=== AVAILABLE DATA ===
=-=-=

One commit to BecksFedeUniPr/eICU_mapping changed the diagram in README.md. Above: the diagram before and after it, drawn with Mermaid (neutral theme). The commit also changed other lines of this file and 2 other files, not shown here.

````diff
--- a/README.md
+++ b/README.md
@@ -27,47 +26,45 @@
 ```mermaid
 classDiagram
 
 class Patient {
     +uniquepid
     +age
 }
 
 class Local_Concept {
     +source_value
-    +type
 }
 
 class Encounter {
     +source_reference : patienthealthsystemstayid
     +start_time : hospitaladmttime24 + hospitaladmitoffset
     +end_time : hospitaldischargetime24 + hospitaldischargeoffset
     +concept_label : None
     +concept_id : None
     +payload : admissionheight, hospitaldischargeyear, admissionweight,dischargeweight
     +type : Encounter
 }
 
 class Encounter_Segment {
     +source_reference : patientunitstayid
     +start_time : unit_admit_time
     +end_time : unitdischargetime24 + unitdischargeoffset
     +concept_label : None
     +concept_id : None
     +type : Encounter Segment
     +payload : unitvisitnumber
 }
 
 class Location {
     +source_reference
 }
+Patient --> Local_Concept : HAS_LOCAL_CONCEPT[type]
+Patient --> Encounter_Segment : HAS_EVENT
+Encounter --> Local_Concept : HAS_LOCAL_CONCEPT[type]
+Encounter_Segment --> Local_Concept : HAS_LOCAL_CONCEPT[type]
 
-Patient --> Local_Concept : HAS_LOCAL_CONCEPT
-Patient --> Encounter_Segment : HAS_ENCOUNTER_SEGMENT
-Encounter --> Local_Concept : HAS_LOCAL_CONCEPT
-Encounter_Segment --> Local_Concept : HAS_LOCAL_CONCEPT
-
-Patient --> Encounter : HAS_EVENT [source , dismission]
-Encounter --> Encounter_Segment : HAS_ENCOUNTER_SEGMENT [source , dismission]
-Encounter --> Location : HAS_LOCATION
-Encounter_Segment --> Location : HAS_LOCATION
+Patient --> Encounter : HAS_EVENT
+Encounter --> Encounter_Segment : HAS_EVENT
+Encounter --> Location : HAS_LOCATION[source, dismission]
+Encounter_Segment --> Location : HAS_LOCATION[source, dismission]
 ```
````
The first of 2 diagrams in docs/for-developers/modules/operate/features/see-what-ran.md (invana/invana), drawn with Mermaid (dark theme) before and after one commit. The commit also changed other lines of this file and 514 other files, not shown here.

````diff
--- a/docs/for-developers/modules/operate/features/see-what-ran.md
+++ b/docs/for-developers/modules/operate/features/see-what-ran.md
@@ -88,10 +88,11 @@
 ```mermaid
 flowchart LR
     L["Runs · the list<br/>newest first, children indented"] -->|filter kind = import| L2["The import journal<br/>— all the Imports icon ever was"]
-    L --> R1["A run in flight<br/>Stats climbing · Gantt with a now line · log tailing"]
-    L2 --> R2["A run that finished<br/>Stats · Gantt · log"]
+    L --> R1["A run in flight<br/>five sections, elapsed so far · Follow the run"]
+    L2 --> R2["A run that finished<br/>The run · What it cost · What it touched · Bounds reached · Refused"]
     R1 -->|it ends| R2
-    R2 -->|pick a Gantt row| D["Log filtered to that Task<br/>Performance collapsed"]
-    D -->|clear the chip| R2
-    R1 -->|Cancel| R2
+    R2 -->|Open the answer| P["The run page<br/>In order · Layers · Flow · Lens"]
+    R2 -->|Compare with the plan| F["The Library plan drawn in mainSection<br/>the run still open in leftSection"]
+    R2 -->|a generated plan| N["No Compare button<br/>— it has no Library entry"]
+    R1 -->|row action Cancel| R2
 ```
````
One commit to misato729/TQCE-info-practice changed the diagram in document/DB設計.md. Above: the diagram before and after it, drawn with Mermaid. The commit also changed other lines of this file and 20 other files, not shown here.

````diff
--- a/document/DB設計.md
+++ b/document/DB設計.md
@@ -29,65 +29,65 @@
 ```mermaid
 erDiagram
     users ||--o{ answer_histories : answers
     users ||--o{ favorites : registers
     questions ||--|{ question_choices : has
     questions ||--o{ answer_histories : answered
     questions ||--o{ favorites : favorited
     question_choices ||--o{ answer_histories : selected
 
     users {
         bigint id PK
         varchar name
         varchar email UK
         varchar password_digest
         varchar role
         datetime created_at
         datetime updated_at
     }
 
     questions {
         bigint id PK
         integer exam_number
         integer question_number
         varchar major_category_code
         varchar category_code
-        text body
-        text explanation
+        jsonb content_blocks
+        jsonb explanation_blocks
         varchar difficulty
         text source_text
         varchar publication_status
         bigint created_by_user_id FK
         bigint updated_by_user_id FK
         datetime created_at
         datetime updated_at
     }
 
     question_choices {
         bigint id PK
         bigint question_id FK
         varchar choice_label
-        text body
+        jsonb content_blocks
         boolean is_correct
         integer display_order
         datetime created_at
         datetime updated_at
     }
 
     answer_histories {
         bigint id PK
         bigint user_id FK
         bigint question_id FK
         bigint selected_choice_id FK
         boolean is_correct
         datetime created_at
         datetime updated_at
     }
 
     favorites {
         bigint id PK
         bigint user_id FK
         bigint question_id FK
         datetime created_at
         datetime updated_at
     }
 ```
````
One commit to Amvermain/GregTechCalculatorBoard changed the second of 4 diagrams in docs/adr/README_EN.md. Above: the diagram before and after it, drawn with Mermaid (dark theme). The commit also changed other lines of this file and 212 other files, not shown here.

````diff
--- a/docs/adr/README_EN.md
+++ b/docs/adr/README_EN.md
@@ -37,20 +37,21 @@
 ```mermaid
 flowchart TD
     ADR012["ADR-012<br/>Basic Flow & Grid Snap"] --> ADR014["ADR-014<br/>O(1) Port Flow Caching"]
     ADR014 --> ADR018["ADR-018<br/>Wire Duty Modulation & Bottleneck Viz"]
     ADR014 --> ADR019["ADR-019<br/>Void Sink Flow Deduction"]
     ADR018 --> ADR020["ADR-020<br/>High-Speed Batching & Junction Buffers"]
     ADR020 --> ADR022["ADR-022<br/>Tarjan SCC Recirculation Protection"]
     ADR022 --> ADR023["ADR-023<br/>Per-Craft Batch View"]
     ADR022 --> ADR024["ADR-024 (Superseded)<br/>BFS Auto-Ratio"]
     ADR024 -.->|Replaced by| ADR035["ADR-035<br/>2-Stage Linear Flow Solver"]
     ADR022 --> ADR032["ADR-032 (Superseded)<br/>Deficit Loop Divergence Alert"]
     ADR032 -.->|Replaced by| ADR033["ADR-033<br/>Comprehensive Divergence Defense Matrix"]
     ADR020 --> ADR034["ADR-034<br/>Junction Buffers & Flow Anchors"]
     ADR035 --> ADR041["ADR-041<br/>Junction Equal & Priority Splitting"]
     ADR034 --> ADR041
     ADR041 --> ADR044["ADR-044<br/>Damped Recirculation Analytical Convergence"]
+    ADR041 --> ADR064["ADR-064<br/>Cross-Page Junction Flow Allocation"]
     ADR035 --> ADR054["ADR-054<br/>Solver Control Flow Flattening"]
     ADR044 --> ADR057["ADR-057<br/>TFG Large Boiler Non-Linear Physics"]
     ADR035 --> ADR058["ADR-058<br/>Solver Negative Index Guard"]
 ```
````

=-=-=

=== WHAT YOU WILL DO ===
Extract every record and return it verbatim.

=== RESULT ===
One commit to BecksFedeUniPr/eICU_mapping changed the diagram in README.md. Above: the diagram before and after it, drawn with Mermaid (neutral theme). The commit also changed other lines of this file and 2 other files, not shown here.

````diff
--- a/README.md
+++ b/README.md
@@ -27,47 +26,45 @@
 ```mermaid
 classDiagram
 
 class Patient {
     +uniquepid
     +age
 }
 
 class Local_Concept {
     +source_value
-    +type
 }
 
 class Encounter {
     +source_reference : patienthealthsystemstayid
     +start_time : hospitaladmttime24 + hospitaladmitoffset
     +end_time : hospitaldischargetime24 + hospitaldischargeoffset
     +concept_label : None
     +concept_id : None
     +payload : admissionheight, hospitaldischargeyear, admissionweight,dischargeweight
     +type : Encounter
 }
 
 class Encounter_Segment {
     +source_reference : patientunitstayid
     +start_time : unit_admit_time
     +end_time : unitdischargetime24 + unitdischargeoffset
     +concept_label : None
     +concept_id : None
     +type : Encounter Segment
     +payload : unitvisitnumber
 }
 
 class Location {
     +source_reference
 }
+Patient --> Local_Concept : HAS_LOCAL_CONCEPT[type]
+Patient --> Encounter_Segment : HAS_EVENT
+Encounter --> Local_Concept : HAS_LOCAL_CONCEPT[type]
+Encounter_Segment --> Local_Concept : HAS_LOCAL_CONCEPT[type]
 
-Patient --> Local_Concept : HAS_LOCAL_CONCEPT
-Patient --> Encounter_Segment : HAS_ENCOUNTER_SEGMENT
-Encounter --> Local_Concept : HAS_LOCAL_CONCEPT
-Encounter_Segment --> Local_Concept : HAS_LOCAL_CONCEPT
-
-Patient --> Encounter : HAS_EVENT [source , dismission]
-Encounter --> Encounter_Segment : HAS_ENCOUNTER_SEGMENT [source , dismission]
-Encounter --> Location : HAS_LOCATION
-Encounter_Segment --> Location : HAS_LOCATION
+Patient --> Encounter : HAS_EVENT
+Encounter --> Encounter_Segment : HAS_EVENT
+Encounter --> Location : HAS_LOCATION[source, dismission]
+Encounter_Segment --> Location : HAS_LOCATION[source, dismission]
 ```
````
The first of 2 diagrams in docs/for-developers/modules/operate/features/see-what-ran.md (invana/invana), drawn with Mermaid (dark theme) before and after one commit. The commit also changed other lines of this file and 514 other files, not shown here.

````diff
--- a/docs/for-developers/modules/operate/features/see-what-ran.md
+++ b/docs/for-developers/modules/operate/features/see-what-ran.md
@@ -88,10 +88,11 @@
 ```mermaid
 flowchart LR
     L["Runs · the list<br/>newest first, children indented"] -->|filter kind = import| L2["The import journal<br/>— all the Imports icon ever was"]
-    L --> R1["A run in flight<br/>Stats climbing · Gantt with a now line · log tailing"]
-    L2 --> R2["A run that finished<br/>Stats · Gantt · log"]
+    L --> R1["A run in flight<br/>five sections, elapsed so far · Follow the run"]
+    L2 --> R2["A run that finished<br/>The run · What it cost · What it touched · Bounds reached · Refused"]
     R1 -->|it ends| R2
-    R2 -->|pick a Gantt row| D["Log filtered to that Task<br/>Performance collapsed"]
-    D -->|clear the chip| R2
-    R1 -->|Cancel| R2
+    R2 -->|Open the answer| P["The run page<br/>In order · Layers · Flow · Lens"]
+    R2 -->|Compare with the plan| F["The Library plan drawn in mainSection<br/>the run still open in leftSection"]
+    R2 -->|a generated plan| N["No Compare button<br/>— it has no Library entry"]
+    R1 -->|row action Cancel| R2
 ```
````
One commit to misato729/TQCE-info-practice changed the diagram in document/DB設計.md. Above: the diagram before and after it, drawn with Mermaid. The commit also changed other lines of this file and 20 other files, not shown here.

````diff
--- a/document/DB設計.md
+++ b/document/DB設計.md
@@ -29,65 +29,65 @@
 ```mermaid
 erDiagram
     users ||--o{ answer_histories : answers
     users ||--o{ favorites : registers
     questions ||--|{ question_choices : has
     questions ||--o{ answer_histories : answered
     questions ||--o{ favorites : favorited
     question_choices ||--o{ answer_histories : selected
 
     users {
         bigint id PK
         varchar name
         varchar email UK
         varchar password_digest
         varchar role
         datetime created_at
         datetime updated_at
     }
 
     questions {
         bigint id PK
         integer exam_number
         integer question_number
         varchar major_category_code
         varchar category_code
-        text body
-        text explanation
+        jsonb content_blocks
+        jsonb explanation_blocks
         varchar difficulty
         text source_text
         varchar publication_status
         bigint created_by_user_id FK
         bigint updated_by_user_id FK
         datetime created_at
         datetime updated_at
     }
 
     question_choices {
         bigint id PK
         bigint question_id FK
         varchar choice_label
-        text body
+        jsonb content_blocks
         boolean is_correct
         integer display_order
         datetime created_at
         datetime updated_at
     }
 
     answer_histories {
         bigint id PK
         bigint user_id FK
         bigint question_id FK
         bigint selected_choice_id FK
         boolean is_correct
         datetime created_at
         datetime updated_at
     }
 
     favorites {
         bigint id PK
         bigint user_id FK
         bigint question_id FK
         datetime created_at
         datetime updated_at
     }
 ```
````
One commit to Amvermain/GregTechCalculatorBoard changed the second of 4 diagrams in docs/adr/README_EN.md. Above: the diagram before and after it, drawn with Mermaid (dark theme). The commit also changed other lines of this file and 212 other files, not shown here.

````diff
--- a/docs/adr/README_EN.md
+++ b/docs/adr/README_EN.md
@@ -37,20 +37,21 @@
 ```mermaid
 flowchart TD
     ADR012["ADR-012<br/>Basic Flow & Grid Snap"] --> ADR014["ADR-014<br/>O(1) Port Flow Caching"]
     ADR014 --> ADR018["ADR-018<br/>Wire Duty Modulation & Bottleneck Viz"]
     ADR014 --> ADR019["ADR-019<br/>Void Sink Flow Deduction"]
     ADR018 --> ADR020["ADR-020<br/>High-Speed Batching & Junction Buffers"]
     ADR020 --> ADR022["ADR-022<br/>Tarjan SCC Recirculation Protection"]
     ADR022 --> ADR023["ADR-023<br/>Per-Craft Batch View"]
     ADR022 --> ADR024["ADR-024 (Superseded)<br/>BFS Auto-Ratio"]
     ADR024 -.->|Replaced by| ADR035["ADR-035<br/>2-Stage Linear Flow Solver"]
     ADR022 --> ADR032["ADR-032 (Superseded)<br/>Deficit Loop Divergence Alert"]
     ADR032 -.->|Replaced by| ADR033["ADR-033<br/>Comprehensive Divergence Defense Matrix"]
     ADR020 --> ADR034["ADR-034<br/>Junction Buffers & Flow Anchors"]
     ADR035 --> ADR041["ADR-041<br/>Junction Equal & Priority Splitting"]
     ADR034 --> ADR041
     ADR041 --> ADR044["ADR-044<br/>Damped Recirculation Analytical Convergence"]
+    ADR041 --> ADR064["ADR-064<br/>Cross-Page Junction Flow Allocation"]
     ADR035 --> ADR054["ADR-054<br/>Solver Control Flow Flattening"]
     ADR044 --> ADR057["ADR-057<br/>TFG Large Boiler Non-Linear Physics"]
     ADR035 --> ADR058["ADR-058<br/>Solver Negative Index Guard"]
 ```
````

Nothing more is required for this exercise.